• For the purpose of safeguarding a legitimate public interest; and
• Necessary and proportionate to secure this interest 
 For an elaboration of this test see Goodwin v. United Kingdom, 27 March 1996, Application No. 17488/90, 22 EHRR 123 (European Court of Human Rights), paras. 28-37.
There are many reasons why internet users might want to circumvent censorship and monitoring of their internet use.
DNS proxies and VPNs are two of the most common anti-censorship tools, both of which allow user devices to send their traffic through an intermediary for whom the content is not blocked. Further information on how to evade censorship is available on hubpages developed by EFF and ARTICLE 19.
Censorship circumvention technology will not help all users, however, for several reasons. Sometimes the anti-circumvention service or tool is itself blocked. The use of anti-circumvention techniques can sometimes be detected, and may put the user at risk of punishment by the blocking authorities. Other times the circumvention technology is simply too technical or expensive to employ for the casual internet user.
Advocating at the protocol level
For these reasons there are important advances being made in the low-level architecture of the internet to technically prevent censorship from working. In places where extensive blocking and filtering are less common, these new internet protocols are seen as (and are) privacy protecting. But for people who regularly face censorship, these privacy enhancing protocols will also help reduce censorship. Earlier, it was mentioned that much blocking and filtering is done with DNS. If DNS can be designed to be more privacy protecting and not reveal who you are, where you are located and what website you would like to visit, then it will be impossible to use those methods of censorship to keep you from the content that you would like to access.
There are human rights advocates working with the technical community and internet standards bodies to support these new protocols, both because they protect user privacy and because they make both targeted and blanket censorship much harder.
With so many methods for censoring expression online, it is the case that often multiple techniques are used simultaneously or even in series from the easiest to most difficult method of censorship.

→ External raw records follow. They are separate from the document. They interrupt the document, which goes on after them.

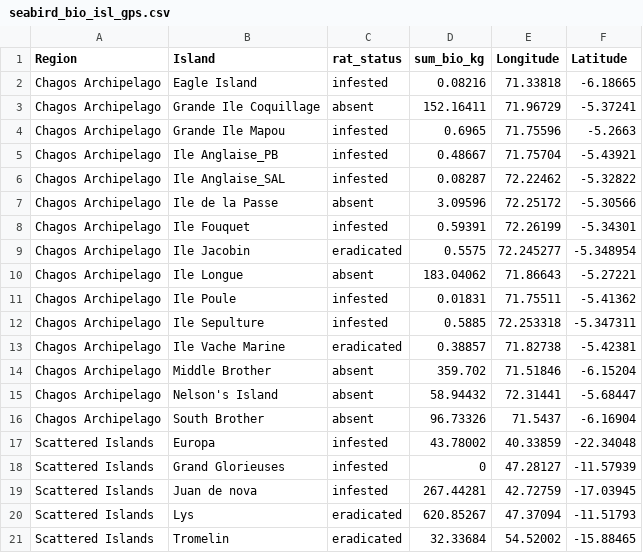
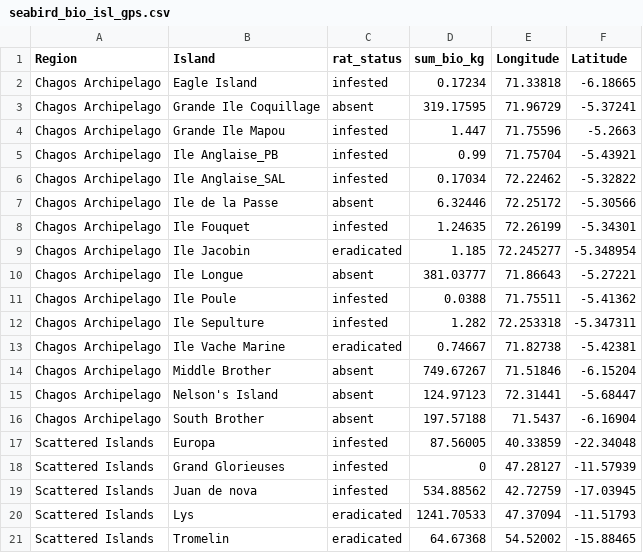
Before and after one commit to cbenkwitt/derat-islands-reefs, a CSV file: data_and_code/derat_islands_reefs_R/seabird_bio_isl_gps.csv, drawn as a sheet.

```diff
--- a/data_and_code/derat_islands_reefs_R/seabird_bio_isl_gps.csv
+++ b/data_and_code/derat_islands_reefs_R/seabird_bio_isl_gps.csv
@@ -1,21 +1,21 @@
 Region,Island,rat_status,sum_bio_kg,Longitude,Latitude
-Chagos Archipelago,Eagle Island,infested,0.08216,71.33818,-6.18665
-Chagos Archipelago,Grande Ile Coquillage,absent,152.16411,71.96729,-5.37241
-Chagos Archipelago,Grande Ile Mapou,infested,0.6965,71.75596,-5.2663
-Chagos Archipelago,Ile Anglaise_PB,infested,0.48667,71.75704,-5.43921
-Chagos Archipelago,Ile Anglaise_SAL,infested,0.08287,72.22462,-5.32822
-Chagos Archipelago,Ile de la Passe,absent,3.09596,72.25172,-5.30566
-Chagos Archipelago,Ile Fouquet,infested,0.59391,72.26199,-5.34301
-Chagos Archipelago,Ile Jacobin,eradicated,0.5575,72.245277,-5.348954
-Chagos Archipelago,Ile Longue,absent,183.04062,71.86643,-5.27221
-Chagos Archipelago,Ile Poule,infested,0.01831,71.75511,-5.41362
-Chagos Archipelago,Ile Sepulture,infested,0.5885,72.253318,-5.347311
-Chagos Archipelago,Ile Vache Marine,eradicated,0.38857,71.82738,-5.42381
-Chagos Archipelago,Middle Brother,absent,359.702,71.51846,-6.15204
-Chagos Archipelago,Nelson's Island,absent,58.94432,72.31441,-5.68447
-Chagos Archipelago,South Brother,absent,96.73326,71.5437,-6.16904
-Scattered Islands,Europa,infested,43.78002,40.33859,-22.34048
+Chagos Archipelago,Eagle Island,infested,0.17234,71.33818,-6.18665
+Chagos Archipelago,Grande Ile Coquillage,absent,319.17595,71.96729,-5.37241
+Chagos Archipelago,Grande Ile Mapou,infested,1.447,71.75596,-5.2663
+Chagos Archipelago,Ile Anglaise_PB,infested,0.99,71.75704,-5.43921
+Chagos Archipelago,Ile Anglaise_SAL,infested,0.17034,72.22462,-5.32822
+Chagos Archipelago,Ile de la Passe,absent,6.32446,72.25172,-5.30566
+Chagos Archipelago,Ile Fouquet,infested,1.24635,72.26199,-5.34301
+Chagos Archipelago,Ile Jacobin,eradicated,1.185,72.245277,-5.348954
+Chagos Archipelago,Ile Longue,absent,381.03777,71.86643,-5.27221
+Chagos Archipelago,Ile Poule,infested,0.0388,71.75511,-5.41362
+Chagos Archipelago,Ile Sepulture,infested,1.282,72.253318,-5.347311
+Chagos Archipelago,Ile Vache Marine,eradicated,0.74667,71.82738,-5.42381
+Chagos Archipelago,Middle Brother,absent,749.67267,71.51846,-6.15204
+Chagos Archipelago,Nelson's Island,absent,124.97123,72.31441,-5.68447
+Chagos Archipelago,South Brother,absent,197.57188,71.5437,-6.16904
+Scattered Islands,Europa,infested,87.56005,40.33859,-22.34048
 Scattered Islands,Grand Glorieuses,infested,0,47.28127,-11.57939
-Scattered Islands,Juan de nova,infested,267.44281,42.72759,-17.03945
-Scattered Islands,Lys,eradicated,620.85267,47.37094,-11.51793
-Scattered Islands,Tromelin,eradicated,32.33684,54.52002,-15.88465
+Scattered Islands,Juan de nova,infested,534.88562,42.72759,-17.03945
+Scattered Islands,Lys,eradicated,1241.70533,47.37094,-11.51793
+Scattered Islands,Tromelin,eradicated,64.67368,54.52002,-15.88465
```
Also changed, not shown: data_and_code/derat_islands_reefs_R/sb_bio_fam.csv, 5 other files.
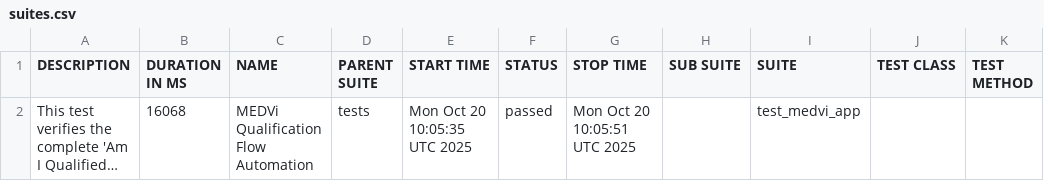
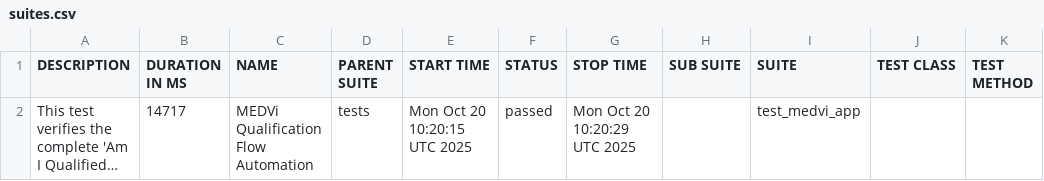
Before and after one commit to MedviHealth/Medvi-App-Automation-by-Muhammad, a CSV file: data/suites.csv, drawn as a sheet; long unchanged cells end in …; the diff names each change by its address in the sheet, - before the commit and + after, or states it on an @@ line.

```diff
--- a/data/suites.csv
+++ b/data/suites.csv
-B2 (DURATION IN MS): 16068
+B2 (DURATION IN MS): 14717
-E2 (START TIME): Mon Oct 20 10:05:35 UTC 2025
+E2 (START TIME): Mon Oct 20 10:20:15 UTC 2025
-G2 (STOP TIME): Mon Oct 20 10:05:51 UTC 2025
+G2 (STOP TIME): Mon Oct 20 10:20:29 UTC 2025
```
Also changed, not shown: 21 other files.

Techniques for censorship and evasion continue to evolve, and for every action there is often eventually a reaction.
Some useful strategies for circumvention are now no longer available, such as domain fronting - an approach facilitated by "too big to block" companies like Google and Amazon, which allowed applications to appear as if they operate on these companies' servers, thereby making it costly to block. Domain fronting is no longer possible with Google and Amazon servers as of May 2018.
While some civil society organisations like ACLU, CDT and ARTICLE 19 are working with the technical community to support better protocols, this is a new front of human rights advocacy and there is a growing need to build evidence and sustain engagement with bodies like the Internet Engineering Task Force (IETF). You can learn more about the importance of internet governance fora like the IETF for freedom of speech in Media Development in the Digital Age, and look out for ARTICLE 19's upcoming book with No Starch Press, A Cat's Guide to the Internet.
You can get the latest news and view a teaser chapter on Tor here.
Mallory Knodel is Head of Digital at ARTICLE 19.